The Arizona Legislature has historically overlooked its 22 tribal nations, pushing aside its priorities and citing state jurisdiction as a reason to not invest in tribal communities. According to Senator Hatathlie and Representative Tsosie, that narrative changed this budget session.   

“Our state leaders in Arizona changed the narrative and fiercely advocated for our Navajo Nation priorities,” said Council Delegate Mark Freeland. “In the spirit of bipartisanship, our Democratic and Republican lawmakers came together in the best interest of Arizona. We must remember their advocacy as our roads, veterans, young people, Native languages, and tribal colleges became a top priority. We commend Governor Doug Ducey for signing the state budget into law and making history for our 22 sovereign nations.”  

The State Task Force Sub-Committee has been working with Arizona, New Mexico, and Utah leaders during budget negotiations to allocate millions in state funding for 110 Navajo Nation chapters. Members include Chairman Mark Freeland, Vice Chairman Paul Begay, Council Delegate Pernell Halona, Delegate Herman Daniels Jr., Delegate Charlaine Tso, and Delegate Kee Allen Begay Jr.   

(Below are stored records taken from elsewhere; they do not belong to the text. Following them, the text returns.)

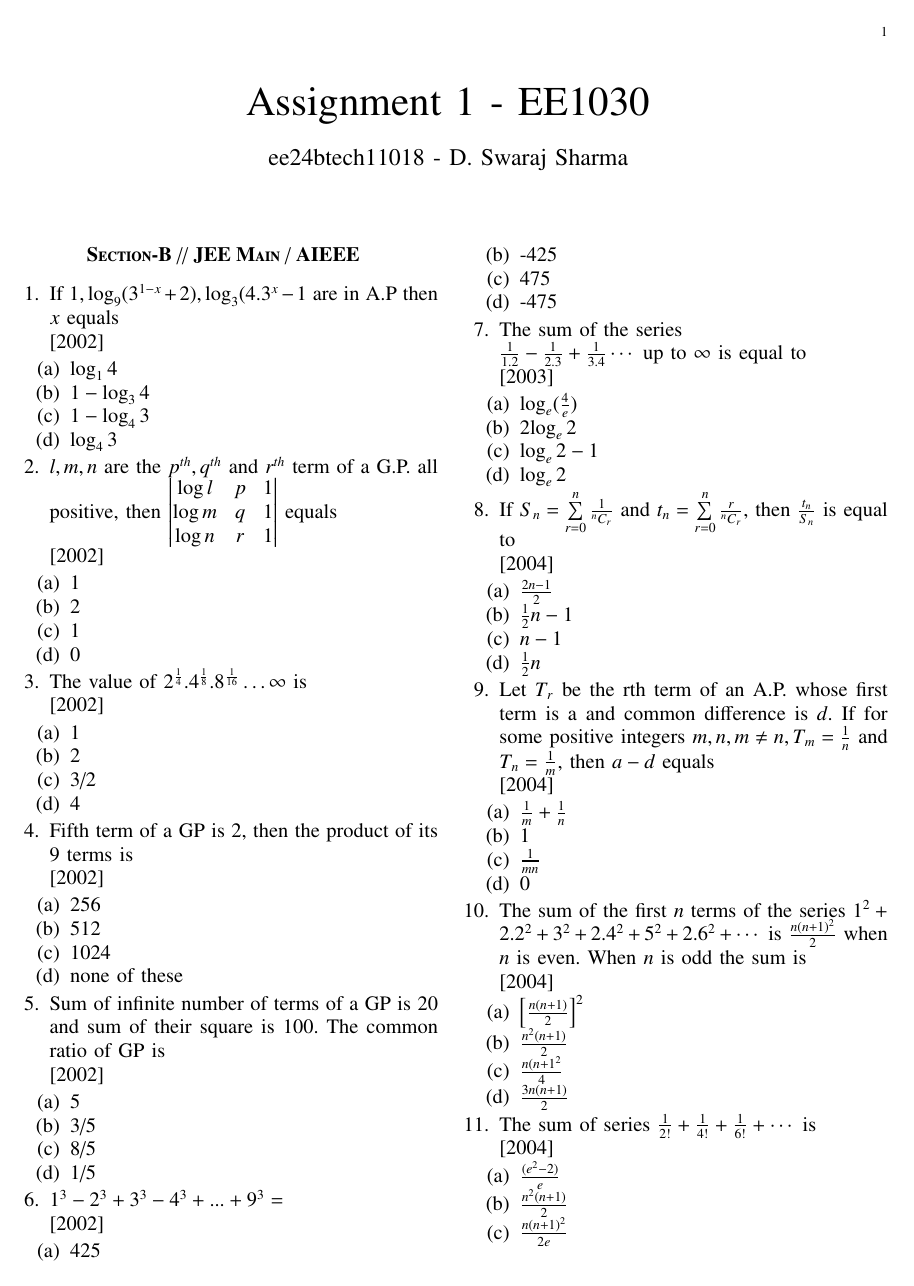
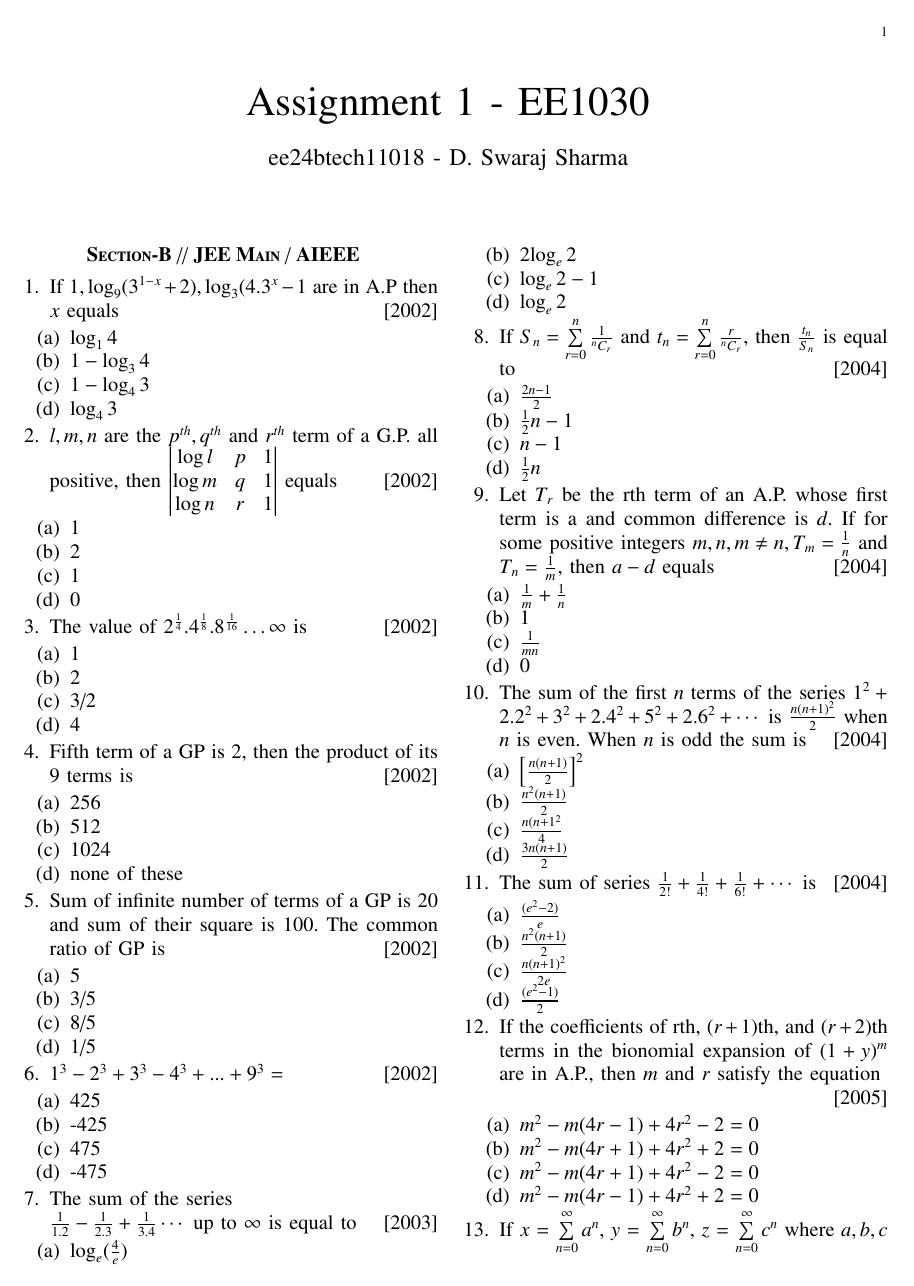
Before and after one commit to Swaraj528/EE1030, a LaTeX problem sheet (Assignment 1/main.tex): page 1 of 2. The pictures show the PDF file Assignment 1/main.pdf that the author committed with the source.

Commit message:
fixed as per instructions

```diff
--- a/Assignment 1/main.tex
+++ b/Assignment 1/main.tex
@@ -65,14 +65,16 @@
 \begin{enumerate}[label={\arabic*.}]
 
 
-\item {If $ 1, \log_9 (3^{1-x} +2), \log_3 (4.3^x -1$ are in A.P then $x$ equals}\\ \hfill{[2002]}
+\item {If $ 1, \log_9 (3^{1-x} +2), \log_3 (4.3^x -1$ are in A.P then $x$ equals}
+{\hfill{[2002]}}
 \begin{enumerate}[label={(\alph*)}]
 \item  {$\log_1 4$}
  \item {$1-\log_3 4$}
  \item {$1-\log_4 3$}
  \item {$\log_4 3$}
 \end{enumerate}
-\item {$l, m, n$ are the $p^{th}, q^{th}$ and $r^{th}$ term of a G.P. all positive, then $\left|\begin{matrix} \log l & p & 1 \\ \log m & q & 1 \\ \log n & r & 1 \end{matrix}\right|$ equals}\\ \hfill{[2002]}
+\item {$l, m, n$ are the $p^{th}, q^{th}$ and $r^{th}$ term of a G.P. all positive, then $\left|\begin{matrix} \log l & p & 1 \\ \log m & q & 1 \\ \log n & r & 1 \end{matrix}\right|$ equals}
+{\hfill{[2002]}}
 \begin{enumerate}[label={(\alph*)}]
 \item{1}
 \item{2}
@@ -80,7 +82,8 @@
 \item{0}
 \end{enumerate}
 
-\item {The value of $2^{\frac{1}{4}} . 4^{\frac{1}{8}} . 8^{\frac{1}{16}} \ldots \infty$ is}\\ \hfill{[2002]}
+\item {The value of $2^{\frac{1}{4}} . 4^{\frac{1}{8}} . 8^{\frac{1}{16}} \ldots \infty$ is}
+{\hfill{[2002]}}
 \begin{enumerate}[label={(\alph*)}]
 \item  {1}
 \item  {2}
@@ -88,7 +91,8 @@
 \item  {4}
 \end{enumerate}
 
-\item {Fifth term of a GP is 2, then the product of its 9 terms is}\\ \hfill{[2002]}
+\item {Fifth term of a GP is 2, then the product of its 9 terms is}
+{\hfill{[2002]}}
 \begin{enumerate}[label={(\alph*)}]
 \item  {256}
 \item  {512}
@@ -96,7 +100,8 @@
 \item  {none of these}
 \end{enumerate}
 
-\item {Sum of infinite number of terms of a GP is 20 and sum of their square is 100. The common ratio of GP is}\\ \hfill{[2002]}
+\item {Sum of infinite number of terms of a GP is 20 and sum of their square is 100. The common ratio of GP is}
+{\hfill{[2002]}}
 \begin{enumerate}[label={(\alph*)}]
 \item  {5}
 \item  {3/5}
@@ -105,7 +110,8 @@
 \end{enumerate}
 
 \item {$1^{3}-2^{3}+3^{3}-4^{3}+...
-+9^{3}=$}\\ \hfill{[2002]}
++9^{3}=$}
+{\hfill{[2002]}}
 \begin{enumerate}[label={(\alph*)}]
 \item  {425}
 \item  {-425}
@@ -113,7 +119,8 @@
 \item  {-475}
 \end{enumerate}
 
-\item {The sum of the series \\ $\frac{1}{1.2}-\frac{1}{2.3}+\frac{1}{3.4}\cdots \text{ up to } \infty$ is equal to}\\ \hfill{[2003]}
+\item {The sum of the series \\ $\frac{1}{1.2}-\frac{1}{2.3}+\frac{1}{3.4}\cdots \text{ up to } \infty$ is equal to}
+{\hfill{[2003]}}
 \begin{enumerate}[label={(\alph*)}]
 \item  {$\log_e (\frac{4}{e})$}
 \item  {2$\log_e 2$}
@@ -121,7 +128,8 @@
 \item  {$\log_e 2$}
 \end{enumerate}
 
-\item {If $S_n = \sum\limits_{r=0}^{n} \frac{1}{{}^{n}C_{r}}$ and $t_n = \sum\limits_{r=0}^{n} \frac{r}{{}^{n}C_{r}}$, then $\frac{t_n}{S_n}$ is equal to}\\ \hfill{[2004]}
+\item {If $S_n = \sum\limits_{r=0}^{n} \frac{1}{{}^{n}C_{r}}$ and $t_n = \sum\limits_{r=0}^{n} \frac{r}{{}^{n}C_{r}}$, then $\frac{t_n}{S_n}$ is equal to}
+{\hfill{[2004]}}
 \begin{enumerate}[label={(\alph*)}]
 \item  {$\frac{2n-1}{2}$}
 \item  {$\frac{1}{2}n-1$}
@@ -129,7 +137,8 @@
 \item  {$\frac{1}{2}n$}
 \end{enumerate}
 
-\item {Let $T_r$ be the rth term of an A.P. whose first term is a and common difference is $d$. If for some positive integers $m,n, m\neq n, T_m = \frac{1}{n}$ and $T_n = \frac{1}{m}$, then $a-d$ equals}\\ \hfill{[2004]}
+\item {Let $T_r$ be the rth term of an A.P. whose first term is a and common difference is $d$. If for some positive integers $m,n, m\neq n, T_m = \frac{1}{n}$ and $T_n = \frac{1}{m}$, then $a-d$ equals}
+{\hfill{[2004]}}
 \begin{enumerate}[label={(\alph*)}]
 \item  {$\frac{1}{m}+\frac{1}{n}$}
 \item  {1}
@@ -137,7 +146,8 @@
 \item  {0}
 \end{enumerate}
 
-\item {The sum of the first $n$ terms of the series $1^2+2.2^2+3^2+2.4^2+5^2+2.6^2+\cdots$ is $\frac{n(n+1)^2}{2}$ when $n$ is even. When $n$ is odd the sum is}\\ \hfill{[2004]}
+\item {The sum of the first $n$ terms of the series $1^2+2.2^2+3^2+2.4^2+5^2+2.6^2+\cdots$ is $\frac{n(n+1)^2}{2}$ when $n$ is even. When $n$ is odd the sum is}
+{\hfill{[2004]}}
 \begin{enumerate}[label={(\alph*)}]
 \item  {$\left[\frac{n(n+1)}{2}\right]^2$}
 \item  {$\frac{n^2(n+1)}{2}$}
@@ -145,7 +155,8 @@
 \item  {$\frac{3n(n+1)}{2}$}
 \end{enumerate}
 
-\item {The sum of series $\frac{1}{2!}+\frac{1}{4!}+\frac{1}{6!}+\cdots$ is}\\ \hfill{[2004]}
+\item {The sum of series $\frac{1}{2!}+\frac{1}{4!}+\frac{1}{6!}+\cdots$ is}
+{\hfill{[2004]}}
 \begin{enumerate}[label={(\alph*)}]
 \item  {$\frac{(e^2-2)}{e}$}
 \item  {$\frac{n^2(n+1)}{2}$}
@@ -153,7 +164,9 @@
 \item  {$\frac{(e^2-1)}{2}$}
 \end{enumerate}
 
-\item {If the coefficients of rth, $(r+1)$th, and $(r+2)$th terms in the bionomial expansion of $(1+y)^m$ are in A.P., then $m$ and $r$ satisfy the equation\\} \\ \hfill{[2005]}
+\item {If the coefficients of rth, $(r+1)$th, and $(r+2)$th terms in the bionomial expansion of $(1+y)^m$ are in A.P., then $m$ and $r$ satisfy the equation}
+
+{\hfill{[2005]}}
 \begin{enumerate}[label={(\alph*)}]
 \item  {$m^2-m(4r-1)+4r^2-2=0$}
 \item  {$m^2-m(4r+1)+4r^2+2=0$}
@@ -161,7 +174,8 @@
 \item  {$m^2-m(4r-1)+4r^2+2=0$}
 \end{enumerate}
 
-\item {If $x$ = $\sum\limits_{n=0}^{\infty}a^n$, $y$ = $\sum\limits_{n=0}^{\infty}b^n$, $z$ = $\sum\limits_{n=0}^{\infty}c^n$ where $a,b,c$ are in A.P and $|a|<1,|b|<1,|c|<1$ then $x,y,z$ are in}\\ \hfill{[2005]}
+\item {If $x$ = $\sum\limits_{n=0}^{\infty}a^n$, $y$ = $\sum\limits_{n=0}^{\infty}b^n$, $z$ = $\sum\limits_{n=0}^{\infty}c^n$ where $a,b,c$ are in A.P and $|a|<1,|b|<1,|c|<1$ then $x,y,z$ are in}
+{\hfill{[2005]}}
 \begin{enumerate}[label={(\alph*)}]
 \item  {G.P.}
 \item  {A.P.}
@@ -169,7 +183,8 @@
 \item  {H.P.}
 \end{enumerate}
 
-\item {The sum of the series $1+\frac{1}{4.2!}+\frac{1}{16.4!}+\frac{1}{64.6!}+\cdots \infty is$}\\ \hfill{[2005]}
+\item {The sum of the series $1+\frac{1}{4.2!}+\frac{1}{16.4!}+\frac{1}{64.6!}+\cdots \infty is$}
+{\hfill{[2005]}}
 \begin{enumerate}[label={(\alph*)}]
 \item  {$\frac{e-1}{\sqrt{e}}$}
 \item  {$\frac{e+1}{\sqrt{e}}$}
```
Also changed, not shown: Assignment 1/main.pdf, Assignment 1/main.tex (3 more changed lines), 2 other files.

“The legislature also passed a historic $1 billion investment to secure Arizona’s water future that we hope will ensure Lake Powell and Antelope Point Marina are protected,” said Council Delegate Paul Begay. “We just protect our water supply, strengthen our conservation strategies, and ensure clean water is available for future generations. The Navajo Nation commends our Arizona lawmakers for ensuring we get $55 million for our infrastructure and water needs.” 

In a prepared statement, Governor Ducey added, “Over the last eight years, I’ve worked hand-in-hand with the good women and men of the Arizona legislature to tackle the challenges facing our state and pass policies to position Arizona as the land of opportunity. I am so grateful for their partnership. This year’s legislative session is sure to be one to remember – and not only because of the historic bipartisan budget agreement. We took record revenues and invested in priorities that directly impact the lives of our fellow Arizonans: education, public safety, border security, health care, roadways paying off our debts, and saving for the future.”